Pathophysiology: The tricuspid valve is normally made of three parts, called leaflets or flaps. The leaflets open to allow blood to move from the right atrium (top chamber) to the right ventricle (bottom chamber) while the heart relaxes. They close to prevent blood from moving from the right ventricle to the right atrium while the heart pumps.
In persons with Ebstein anomaly, the leaflets are placed deep in the right ventricle instead of the normal position. The leaflets are often larger than normal. The defect most often causes the valve to work poorly, and blood may go the wrong way. Instead of flowing out to the lungs, the blood flows back into the right atrium. The backup of blood flow can lead to heart enlargement and fluid buildup in the body. There may be narrowing of the valve that leads to the lungs (pulmonary valve).
In many cases, patients also have a hole in the wall separating the heart's two upper chambers (atrial septal defect) and blood flow across this hole may cause oxygen-poor blood to go to the body. This can cause cyanosis, a blue tint to the skin caused by oxygen-poor blood.
Clinical Features: Mild forms of Ebstein's anomaly may not cause symptoms until later in adulthood. If signs and symptoms are present, they may include:
- Shortness of breath, especially with exertion

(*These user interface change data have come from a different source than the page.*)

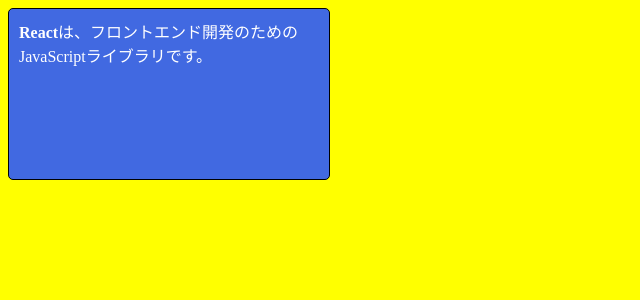
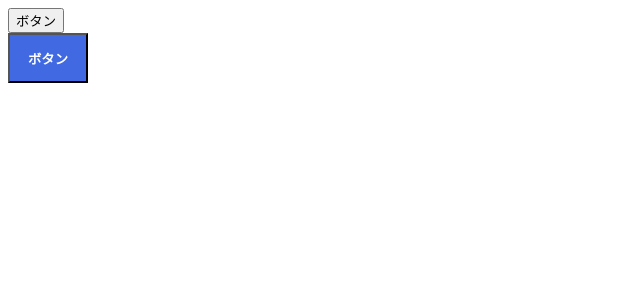
Before and after one commit to STHEXA/practical-introduction-react, a React (Vite) app in the folder samples/my-react/: page / in a window 1280 px wide. Shown: the top 300 px of the page, without its empty margins (0-640 px from the left). Built offline with nearby package versions, Linux system fonts and the light colour scheme.

Commit message:
Styled API確認

```diff
--- a/samples/my-react/src/chap05/EmotionProps.jsx
+++ b/samples/my-react/src/chap05/EmotionProps.jsx
@@ -1,20 +1,25 @@
 /** @jsxImportSource @emotion/react */
-import styled from '@emotion/styled';
+import styled from "@emotion/styled";
 
 const MyPanel = styled.div`
   width: 300px;
   padding: 10px;
   border: 1px solid #000;
   color: white;
-  border-radius: ${ props => (props.theme.radius ? '10px' : '0px') };
-  background-color: ${ props => props.theme.color };
+  /* ${(props) => props.XXXX} */
+  border-radius: ${(props) => (props.theme.radius ? "10px" : "0px")};
+  background-color: ${(props) => props.theme.color};
 `;
 
 export default function EmotionProps() {
   return (
-    <MyPanel theme={{
-      radius: true,
-      color: 'royalblue'
-    }}><b>React</b>は、フロントエンド開発のためのJavaScriptライブラリです。</MyPanel>
+    <MyPanel
+      theme={{
+        radius: true,
+        color: "royalblue",
+      }}
+    >
+      <b>React</b>は、フロントエンド開発のためのJavaScriptライブラリです。
+    </MyPanel>
   );
 }
--- a/samples/my-react/src/main.jsx
+++ b/samples/my-react/src/main.jsx
@@ -556,29 +556,27 @@
 
 // root.render(<EmotionBasic />);
 
-const global = css`
-  body {
-    background-color: Yellow;
-  }
-`;
+// const global = css`
+//   body {
+//     background-color: Yellow;
+//   }
+// `;
+
+// root.render(
+//   <>
+//     <Global styles={global} />
+//     <EmotionBasic />
+//   </>,
+// );
+
+// root.render(<EmotionStyled />);
 
 root.render(
   <>
-    <Global styles={global} />
-    <EmotionBasic />
+    <MyButton>ボタン</MyButton>
+    <MyStyledButton>ボタン</MyStyledButton>
   </>,
 );
-
-// root.render(
-//   <EmotionStyled />
-// );
-
-// root.render(
-//   <>
-//     <MyButton>ボタン</MyButton>
-//     <MyStyledButton>ボタン</MyStyledButton>
-//   </>
-// );
 
 // root.render(
 //   <EmotionProps />
```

- Heart palpitations or abnormal heart rhythms (arrhythmias)
- A bluish discoloration of the lips and skin caused by low oxygen (cyanosis)
Diagnosis: On history and physical examination if Ebstein anomaly is suspected following workup help in the diagnosis:
1. Echocardiogram: is often used to diagnose many of the congenital heart defects including Ebstein anomaly.
2. Chest X ray: will reveal an enlarged heart (see picture above)
3. ECG: About 50% of individuals with Ebstein's anomaly have evidence of Wolff-Parkinson-White syndrome, secondary to the atrialized right ventricular tissue.
4. Cardiac MRI; may help determine the severity of the condition and give a detailed view of the tricuspid valve.
Management: Treatment depends on the severity of the defect and the specific symptoms. Medical care may include:
- Medications to help with heart failure, such as diuretics
- Oxygen and other breathing support
- Surgery to correct the valve
- Replacement of the tricuspid valve. This may be needed for children who continue to worsen or who have more serious complications.